=== Data under study ===
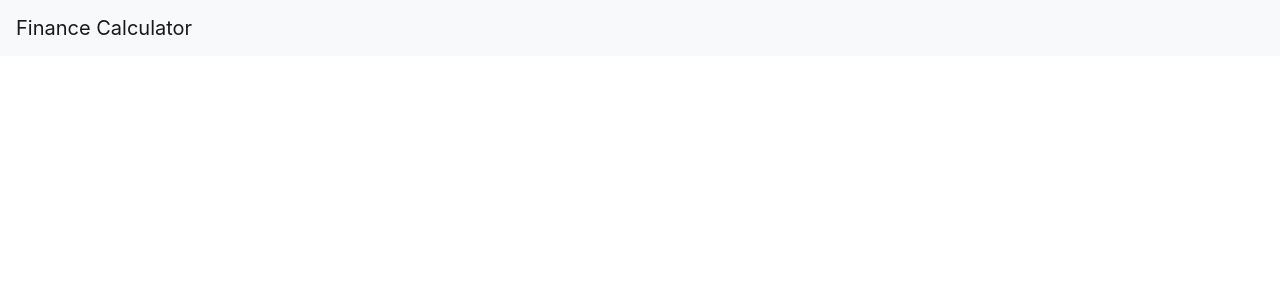
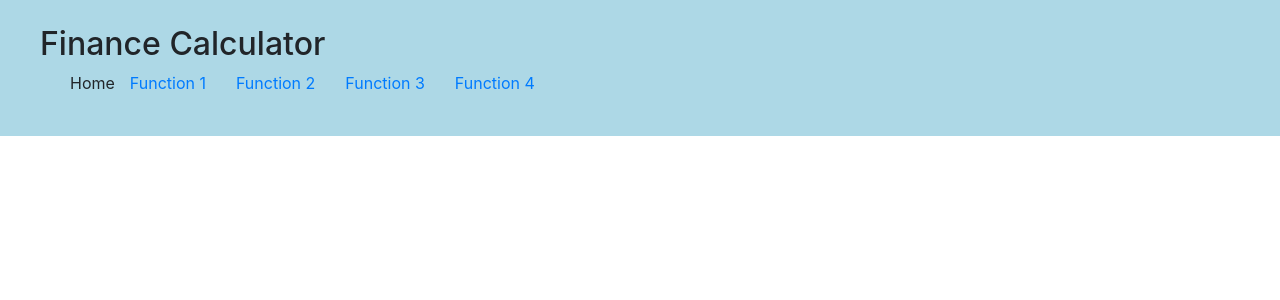
Before and after one commit to adhytianara/myfinance---front-end, a React (Create React App) app: page / in a window 1280 px wide. Shown: the top 300 px of the page. Built offline with nearby package versions, Linux system fonts and the light colour scheme.

Commit message:
change navbar to functional component

```diff
--- a/src/App.css
+++ b/src/App.css
@@ -1,38 +1,21 @@
-.App {
-  text-align: center;
+* {
+  margin: 0;
+  padding: 0;
 }
 
-.App-logo {
-  height: 40vmin;
-  pointer-events: none;
+nav {
+  background-color: lightblue;
+  display: flex;
+  justify-content: space-between;
+  padding: 25px 40px;
 }
 
-@media (prefers-reduced-motion: no-preference) {
-  .App-logo {
-    animation: App-logo-spin infinite 20s linear;
-  }
+nav ul li {
+  list-style: none;
+  display: inline-block;
 }
 
-.App-header {
-  background-color: #282c34;
-  min-height: 100vh;
-  display: flex;
-  flex-direction: column;
-  align-items: center;
-  justify-content: center;
-  font-size: calc(10px + 2vmin);
-  color: white;
+nav li a {
+  text-decoration: none;
+  padding: 10px 15px;
 }
-
-.App-link {
-  color: #61dafb;
-}
-
-@keyframes App-logo-spin {
-  from {
-    transform: rotate(0deg);
-  }
-  to {
-    transform: rotate(360deg);
-  }
-}
--- a/src/App.js
+++ b/src/App.js
@@ -1,14 +1,13 @@
-import logo from "./logo.svg";
 import "./App.css";
 import "bootstrap/dist/css/bootstrap.min.css";
-
-import Navbarku from "./components/Navbarku";
+import { Fragment } from "react";
+import Navbar from "./components/Navbar";
 
 function App() {
   return (
-    <div className="App">
-      <Navbarku></Navbarku>
-    </div>
+    <Fragment>
+      <Navbar />
+    </Fragment>
   );
 }
 
--- /dev/null
+++ b/src/components/Navbar.js
@@ -0,0 +1,18 @@
+import React from 'react'
+
+function Navbar() {
+    return (
+        <nav>
+            <h2>Finance Calculator</h2>
+            <ul>
+                <li><a href="/"/>Home</li>
+                <li><a href="/function1">Function 1</a></li>
+                <li><a href="/function2">Function 2</a></li>
+                <li><a href="/function3">Function 3</a></li>
+                <li><a href="/function4">Function 4</a></li>
+            </ul>
+        </nav>
+    )
+}
+
+export default Navbar
--- a/src/components/Navbarku/index.js
+++ /dev/null
@@ -1,25 +0,0 @@
-import React from "react";
-import {
-  Button,
-  Navbar,
-  Nav,
-  NavDropdown,
-  Form,
-  FormControl,
-} from "react-bootstrap";
-
-class Navbarku extends React.Component {
-  render() {
-    return (
-      <div className="z-depth-4">
-        <Navbar bg="light" expand="lg">
-          <Navbar.Brand href="#home">Finance Calculator</Navbar.Brand>
-          <Navbar.Toggle aria-controls="basic-navbar-nav" />
-          <Navbar.Collapse id="basic-navbar-nav"></Navbar.Collapse>
-        </Navbar>
-      </div>
-    );
-  }
-}
-
-export default Navbarku;
```
Also changed, not shown: src/components/Navbarku/style.js (deleted), src/containers/IrrContainer/index.js (deleted), src/containers/IrrContainer/style.js (deleted).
===
◆ Exercise goal
Each line above should be written out again exactly, without any image.

◆ Result for this exercise
Before and after one commit to adhytianara/myfinance---front-end, a React (Create React App) app: page / in a window 1280 px wide. Shown: the top 300 px of the page. Built offline with nearby package versions, Linux system fonts and the light colour scheme.

Commit message:
change navbar to functional component

```diff
--- a/src/App.css
+++ b/src/App.css
@@ -1,38 +1,21 @@
-.App {
-  text-align: center;
+* {
+  margin: 0;
+  padding: 0;
 }
 
-.App-logo {
-  height: 40vmin;
-  pointer-events: none;
+nav {
+  background-color: lightblue;
+  display: flex;
+  justify-content: space-between;
+  padding: 25px 40px;
 }
 
-@media (prefers-reduced-motion: no-preference) {
-  .App-logo {
-    animation: App-logo-spin infinite 20s linear;
-  }
+nav ul li {
+  list-style: none;
+  display: inline-block;
 }
 
-.App-header {
-  background-color: #282c34;
-  min-height: 100vh;
-  display: flex;
-  flex-direction: column;
-  align-items: center;
-  justify-content: center;
-  font-size: calc(10px + 2vmin);
-  color: white;
+nav li a {
+  text-decoration: none;
+  padding: 10px 15px;
 }
-
-.App-link {
-  color: #61dafb;
-}
-
-@keyframes App-logo-spin {
-  from {
-    transform: rotate(0deg);
-  }
-  to {
-    transform: rotate(360deg);
-  }
-}
--- a/src/App.js
+++ b/src/App.js
@@ -1,14 +1,13 @@
-import logo from "./logo.svg";
 import "./App.css";
 import "bootstrap/dist/css/bootstrap.min.css";
-
-import Navbarku from "./components/Navbarku";
+import { Fragment } from "react";
+import Navbar from "./components/Navbar";
 
 function App() {
   return (
-    <div className="App">
-      <Navbarku></Navbarku>
-    </div>
+    <Fragment>
+      <Navbar />
+    </Fragment>
   );
 }
 
--- /dev/null
+++ b/src/components/Navbar.js
@@ -0,0 +1,18 @@
+import React from 'react'
+
+function Navbar() {
+    return (
+        <nav>
+            <h2>Finance Calculator</h2>
+            <ul>
+                <li><a href="/"/>Home</li>
+                <li><a href="/function1">Function 1</a></li>
+                <li><a href="/function2">Function 2</a></li>
+                <li><a href="/function3">Function 3</a></li>
+                <li><a href="/function4">Function 4</a></li>
+            </ul>
+        </nav>
+    )
+}
+
+export default Navbar
--- a/src/components/Navbarku/index.js
+++ /dev/null
@@ -1,25 +0,0 @@
-import React from "react";
-import {
-  Button,
-  Navbar,
-  Nav,
-  NavDropdown,
-  Form,
-  FormControl,
-} from "react-bootstrap";
-
-class Navbarku extends React.Component {
-  render() {
-    return (
-      <div className="z-depth-4">
-        <Navbar bg="light" expand="lg">
-          <Navbar.Brand href="#home">Finance Calculator</Navbar.Brand>
-          <Navbar.Toggle aria-controls="basic-navbar-nav" />
-          <Navbar.Collapse id="basic-navbar-nav"></Navbar.Collapse>
-        </Navbar>
-      </div>
-    );
-  }
-}
-
-export default Navbarku;
```
Also changed, not shown: src/components/Navbarku/style.js (deleted), src/containers/IrrContainer/index.js (deleted), src/containers/IrrContainer/style.js (deleted).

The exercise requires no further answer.